If your physician or healthcare provider detects a heart murmur and recommends follow-up tests, he or she may be concerned about the possibility of a valve problem. Although some heart murmurs indicate heart valve problems, many heart murmurs are considered to be “innocent” or harmless.
What are innocent heart murmurs?
Innocent heart murmurs are harmless sounds made by the blood circulating normally through the heart's chambers and valves or through blood vessels near the heart. They can be common during infancy and childhood and often disappear by adulthood. They're sometimes known as "functional" or "physiologic" murmurs.
Some harmless murmurs require additional tests such as an electrocardiogram (ECG) or echocardiogram (echo) to rule out the possibility of a problem.
Are innocent heart murmurs normal?
Innocent murmurs are common in children and are quite harmless. In any group of children, a large percentage is likely to have had one at some time. Innocent murmurs also may disappear and then reappear. Read more about childhood heart murmurs.
Innocent murmurs do not require medication, do not create cardiac symptoms, and do not mean that there is a heart problem or heart disease.

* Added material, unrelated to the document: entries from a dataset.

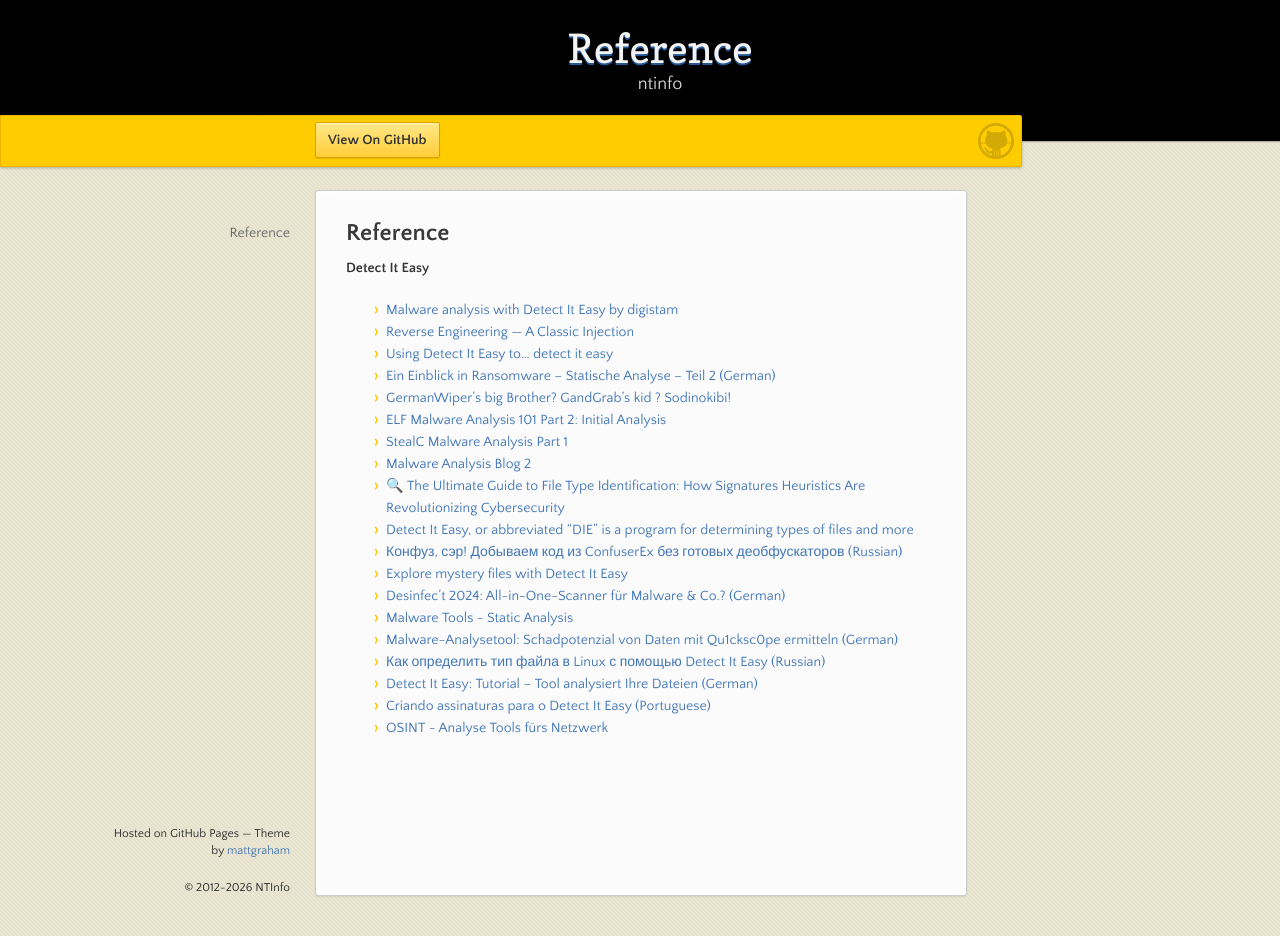
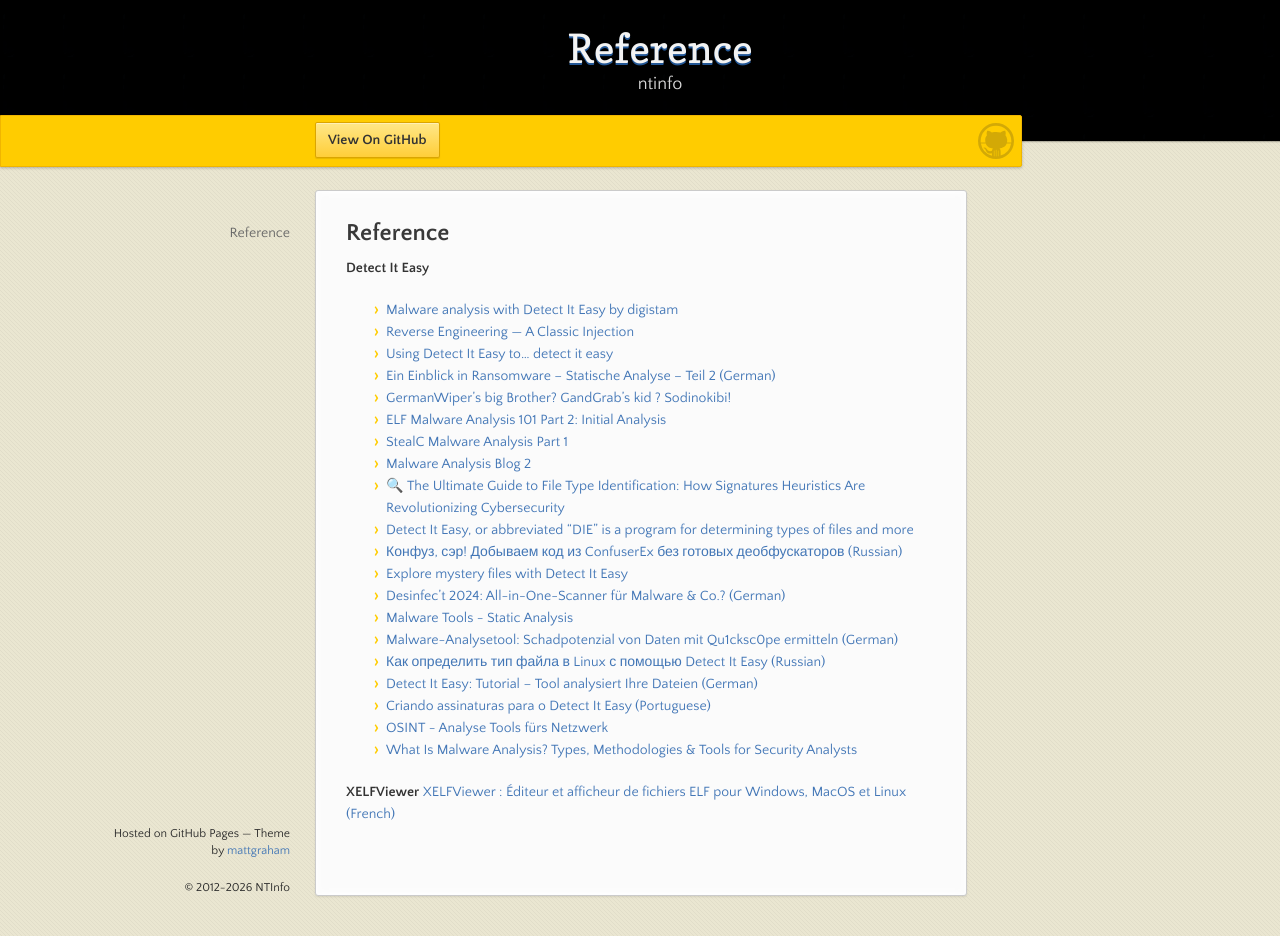
Before and after one commit to horsicq/horsicq.github.io, a Jekyll site: the page built from reference.md, in a window 1280 px wide and 936 px high. Built offline with Jekyll 4.4.1, drawn with Linux system fonts in a browser that asks for light colours; our own code applies the rules of GitHub Pages for plain Markdown files.

Commit message:
add XELFViewer to Reference

```diff
--- a/reference.md
+++ b/reference.md
@@ -20,3 +20,7 @@
 - [Detect It Easy: Tutorial – Tool analysiert Ihre Dateien (German)](https://www.computerbild.de/artikel/cb-Tipps-Software-Detect-It-Easy-Tutorial-Tool-analysiert-Ihre-Dateien-36841759.html)
 - [Criando assinaturas para o Detect It Easy (Portuguese)](https://www.mentebinaria.com.br/artigos/engenharia-reversa/criando-assinaturas-para-o-detect-it-easy-r115/)
 - [OSINT - Analyse Tools fürs Netzwerk](https://itrig.de/index.php?/archives/2439-OSINT-Analyse-Tools-fuers-Netzwerk.html)
+- [What Is Malware Analysis? Types, Methodologies & Tools for Security Analysts](https://www.cyberwarehub.com/blogs/what-is-malware-analysis-types-methodologies-and-tools-for-security-analysts)
+
+**XELFViewer**
+[XELFViewer : Éditeur et afficheur de fichiers ELF pour Windows, MacOS et Linux (French)](https://www.securiteinfo.com/administration-systeme-et-reseau/outils/xelfviewer.shtml)
```
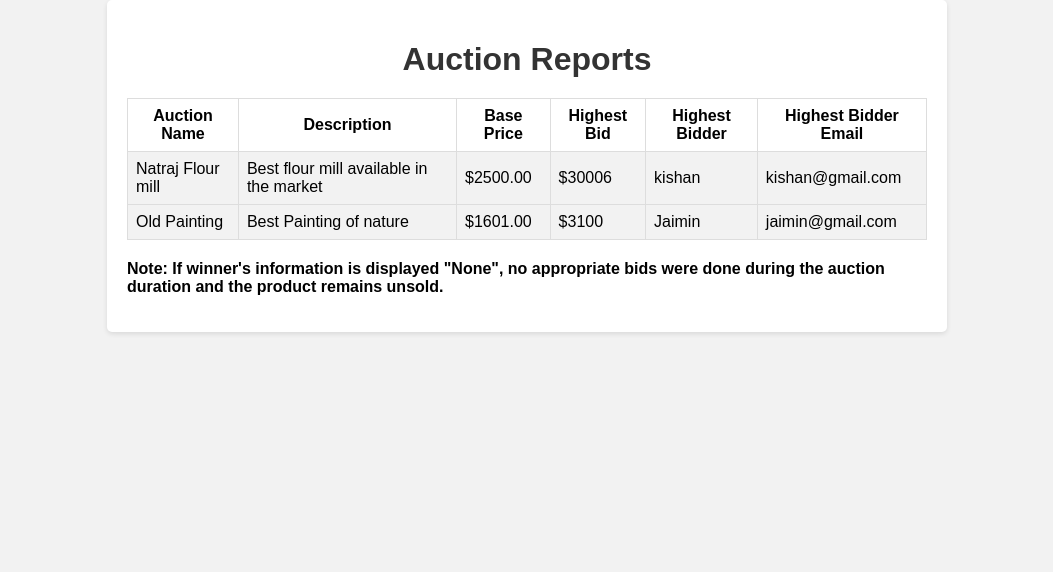
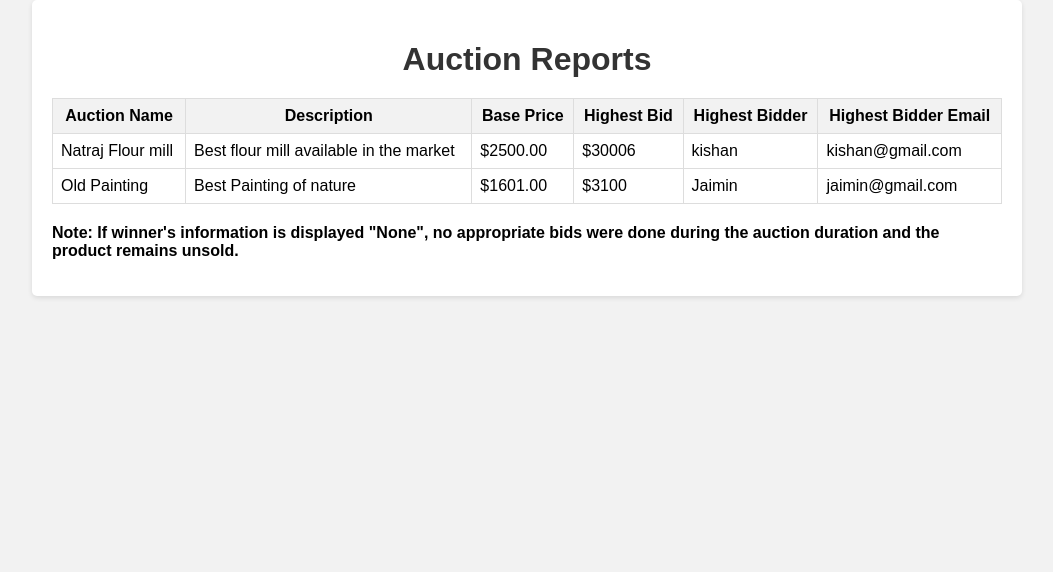
Before and after one commit to Akshay3237/Online-Auction-Systen, a Django app: page /auction_reports in a window 1280 px wide. Shown: the part 140-712 px from the top of the page, without its empty margins (113-1166 px from the left). Run offline with Django 5.2, Linux system fonts and the light colour scheme; a user stored in the database is signed in; data comes from the database, SQL or seed files in the repository.

Commit message:
modified auction reports

```diff
--- a/templates/auction_reports.html
+++ b/templates/auction_reports.html
@@ -8,11 +8,11 @@
 {% block body %}
 {% if user.is_authenticated %}
 <div class="auction-reports">
-    <div style="max-width: 800px; margin: 0 auto; padding: 20px; background-color: #fff; border-radius: 5px; box-shadow: 0 2px 5px rgba(0, 0, 0, 0.1);">
+    <div style="max-width: 950px; margin: 0 auto; padding: 20px; border-radius: 5px; background-color: #fff; box-shadow: 0 2px 5px rgba(0, 0, 0, 0.1);">
         <h1 style="text-align: center; margin-bottom: 20px; color: #333;">Auction Reports</h1>
         <table style="border-collapse: collapse; width: 100%;">
             <thead>
-                <tr>
+                <tr style="background-color: #f2f2f2;">
                     <th style="border: 1px solid #dddddd; padding: 8px;">Auction Name</th>
                     <th style="border: 1px solid #dddddd; padding: 8px;">Description</th>
                     <th style="border: 1px solid #dddddd; padding: 8px;">Base Price</th>
@@ -23,7 +23,7 @@
             </thead>
             <tbody>
                 {% for auction in completed_auctions %}
-                <tr style="background-color: #f2f2f2;">
+                <tr style="background-color: #fff;">
                     <td style="border: 1px solid #dddddd; padding: 8px;">{{ auction.name }}</td>
                     <td style="border: 1px solid #dddddd; padding: 8px;">{{ auction.description }}</td>
                     <td style="border: 1px solid #dddddd; padding: 8px;">${{ auction.base_price }}</td>
```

Most innocent murmurs disappear when a child reaches adulthood, but some adults still have them. When a child's heart rate changes, such as during excitement or fear, the innocent murmurs may become louder or softer. This still doesn't indicate that the murmur is abnormal or dangerous.
This content was last reviewed May 2016.